Look through the records below for the line with "Before and after one commit to HernanDarius/top-20-genre, a" and the line with "Also changed, not shown: parts of 67", then return those lines and all lines between, exactly.

[Record extracts — start]

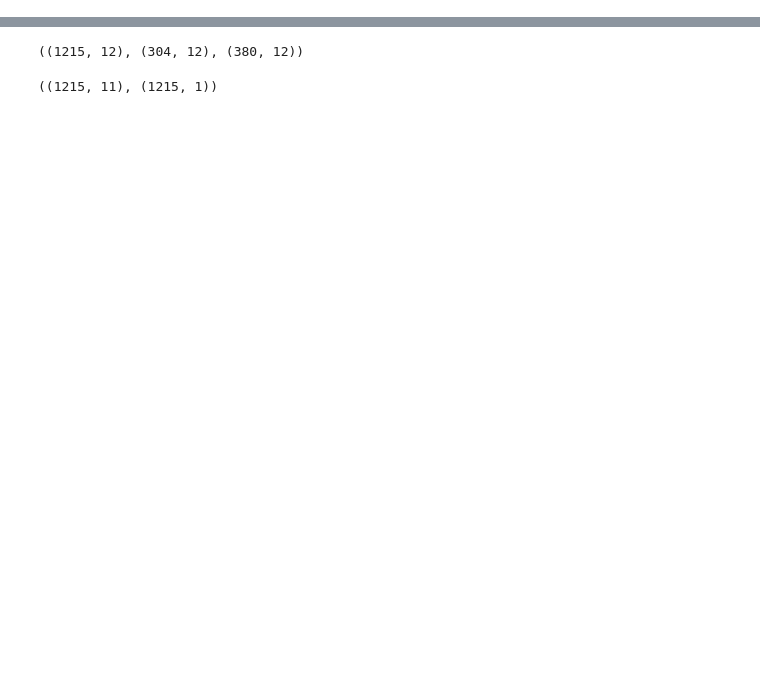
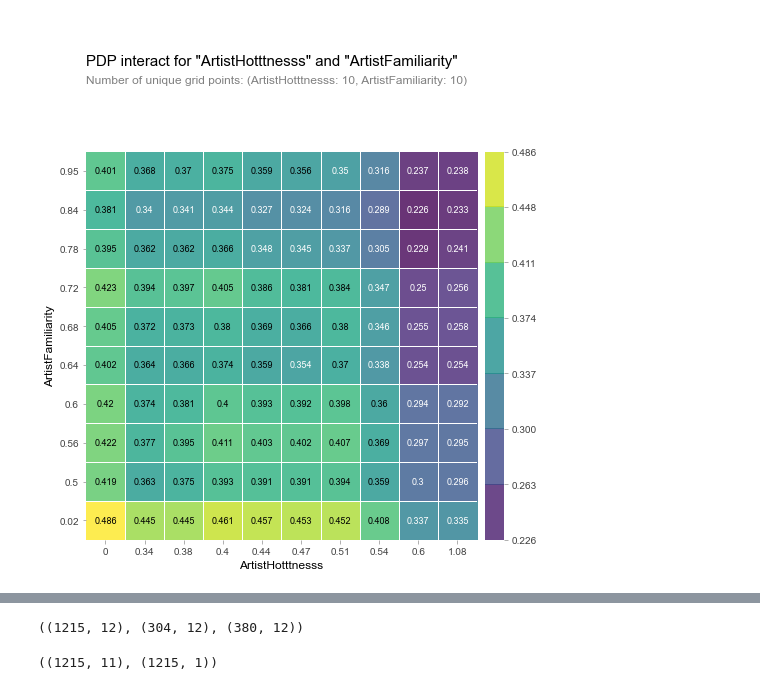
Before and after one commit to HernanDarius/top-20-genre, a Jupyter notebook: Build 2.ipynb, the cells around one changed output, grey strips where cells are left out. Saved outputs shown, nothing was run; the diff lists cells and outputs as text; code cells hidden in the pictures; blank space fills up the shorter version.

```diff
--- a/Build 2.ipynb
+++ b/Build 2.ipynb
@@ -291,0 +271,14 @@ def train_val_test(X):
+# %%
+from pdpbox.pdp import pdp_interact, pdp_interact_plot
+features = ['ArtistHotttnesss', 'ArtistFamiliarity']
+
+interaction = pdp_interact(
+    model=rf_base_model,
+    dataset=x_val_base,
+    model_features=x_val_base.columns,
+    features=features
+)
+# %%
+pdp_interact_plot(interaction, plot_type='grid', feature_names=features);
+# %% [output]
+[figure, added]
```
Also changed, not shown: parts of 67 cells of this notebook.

[Record extracts — finish]
[Record extracts — start]

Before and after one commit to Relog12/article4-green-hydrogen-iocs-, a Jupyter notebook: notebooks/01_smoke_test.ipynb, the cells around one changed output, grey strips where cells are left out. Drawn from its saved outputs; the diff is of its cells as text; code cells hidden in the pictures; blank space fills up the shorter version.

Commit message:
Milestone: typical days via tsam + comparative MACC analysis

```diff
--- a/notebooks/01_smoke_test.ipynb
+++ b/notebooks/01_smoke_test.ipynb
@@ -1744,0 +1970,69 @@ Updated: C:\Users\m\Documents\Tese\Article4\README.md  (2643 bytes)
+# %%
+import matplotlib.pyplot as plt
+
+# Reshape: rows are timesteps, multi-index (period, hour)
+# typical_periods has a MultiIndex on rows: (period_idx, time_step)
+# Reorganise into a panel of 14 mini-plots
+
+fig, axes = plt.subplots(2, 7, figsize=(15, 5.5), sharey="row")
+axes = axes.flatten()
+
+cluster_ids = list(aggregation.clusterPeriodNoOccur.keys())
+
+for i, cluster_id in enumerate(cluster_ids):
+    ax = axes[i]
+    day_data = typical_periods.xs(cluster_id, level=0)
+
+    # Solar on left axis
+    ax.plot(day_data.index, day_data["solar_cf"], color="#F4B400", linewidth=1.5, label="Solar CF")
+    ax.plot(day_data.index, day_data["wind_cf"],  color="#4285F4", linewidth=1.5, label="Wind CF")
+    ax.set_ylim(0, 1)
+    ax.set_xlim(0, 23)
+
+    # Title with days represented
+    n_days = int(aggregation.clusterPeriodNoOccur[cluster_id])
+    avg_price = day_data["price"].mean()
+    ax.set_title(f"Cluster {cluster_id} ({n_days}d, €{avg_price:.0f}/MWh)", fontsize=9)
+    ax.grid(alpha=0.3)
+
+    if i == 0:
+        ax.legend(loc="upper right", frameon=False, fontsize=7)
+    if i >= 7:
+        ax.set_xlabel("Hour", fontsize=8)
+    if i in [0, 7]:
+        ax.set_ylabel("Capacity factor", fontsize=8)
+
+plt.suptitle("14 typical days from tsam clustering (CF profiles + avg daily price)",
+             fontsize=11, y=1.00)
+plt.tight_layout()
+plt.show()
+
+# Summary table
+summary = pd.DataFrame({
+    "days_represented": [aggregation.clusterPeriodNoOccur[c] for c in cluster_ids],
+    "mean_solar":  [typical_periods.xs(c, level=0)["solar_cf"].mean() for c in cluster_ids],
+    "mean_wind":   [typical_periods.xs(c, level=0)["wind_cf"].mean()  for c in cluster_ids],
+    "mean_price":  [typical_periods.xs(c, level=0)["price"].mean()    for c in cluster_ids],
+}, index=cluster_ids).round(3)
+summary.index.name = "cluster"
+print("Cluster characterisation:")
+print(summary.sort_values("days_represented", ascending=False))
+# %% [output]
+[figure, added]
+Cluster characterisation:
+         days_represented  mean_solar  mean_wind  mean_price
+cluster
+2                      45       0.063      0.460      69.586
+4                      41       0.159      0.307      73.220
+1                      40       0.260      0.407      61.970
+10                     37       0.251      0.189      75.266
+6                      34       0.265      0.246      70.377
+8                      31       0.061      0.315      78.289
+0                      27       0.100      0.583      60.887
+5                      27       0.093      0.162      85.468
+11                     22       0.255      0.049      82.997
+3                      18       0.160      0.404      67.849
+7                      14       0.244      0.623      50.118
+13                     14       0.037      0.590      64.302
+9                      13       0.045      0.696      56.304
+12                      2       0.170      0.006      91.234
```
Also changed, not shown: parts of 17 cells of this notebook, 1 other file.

[Record extracts — finish]
[Record extracts — start]

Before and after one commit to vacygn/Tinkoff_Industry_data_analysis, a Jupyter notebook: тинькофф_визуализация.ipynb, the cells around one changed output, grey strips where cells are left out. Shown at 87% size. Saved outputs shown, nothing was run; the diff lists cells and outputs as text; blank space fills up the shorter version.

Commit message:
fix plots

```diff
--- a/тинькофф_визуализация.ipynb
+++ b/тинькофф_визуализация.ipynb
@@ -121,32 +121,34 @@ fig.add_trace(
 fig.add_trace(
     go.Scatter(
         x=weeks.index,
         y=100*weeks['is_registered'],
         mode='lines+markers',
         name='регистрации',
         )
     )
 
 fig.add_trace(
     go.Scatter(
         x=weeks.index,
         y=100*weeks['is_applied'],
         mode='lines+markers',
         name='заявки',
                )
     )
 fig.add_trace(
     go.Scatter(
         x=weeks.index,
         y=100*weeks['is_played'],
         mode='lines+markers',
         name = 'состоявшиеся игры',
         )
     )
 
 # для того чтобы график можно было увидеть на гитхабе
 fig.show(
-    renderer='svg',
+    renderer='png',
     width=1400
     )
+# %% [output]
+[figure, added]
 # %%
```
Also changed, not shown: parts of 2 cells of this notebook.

[Record extracts — finish]

• Exercise answer:
Before and after one commit to HernanDarius/top-20-genre, a Jupyter notebook: Build 2.ipynb, the cells around one changed output, grey strips where cells are left out. Saved outputs shown, nothing was run; the diff lists cells and outputs as text; code cells hidden in the pictures; blank space fills up the shorter version.

```diff
--- a/Build 2.ipynb
+++ b/Build 2.ipynb
@@ -291,0 +271,14 @@ def train_val_test(X):
+# %%
+from pdpbox.pdp import pdp_interact, pdp_interact_plot
+features = ['ArtistHotttnesss', 'ArtistFamiliarity']
+
+interaction = pdp_interact(
+    model=rf_base_model,
+    dataset=x_val_base,
+    model_features=x_val_base.columns,
+    features=features
+)
+# %%
+pdp_interact_plot(interaction, plot_type='grid', feature_names=features);
+# %% [output]
+[figure, added]
```
Also changed, not shown: parts of 67 cells of this notebook.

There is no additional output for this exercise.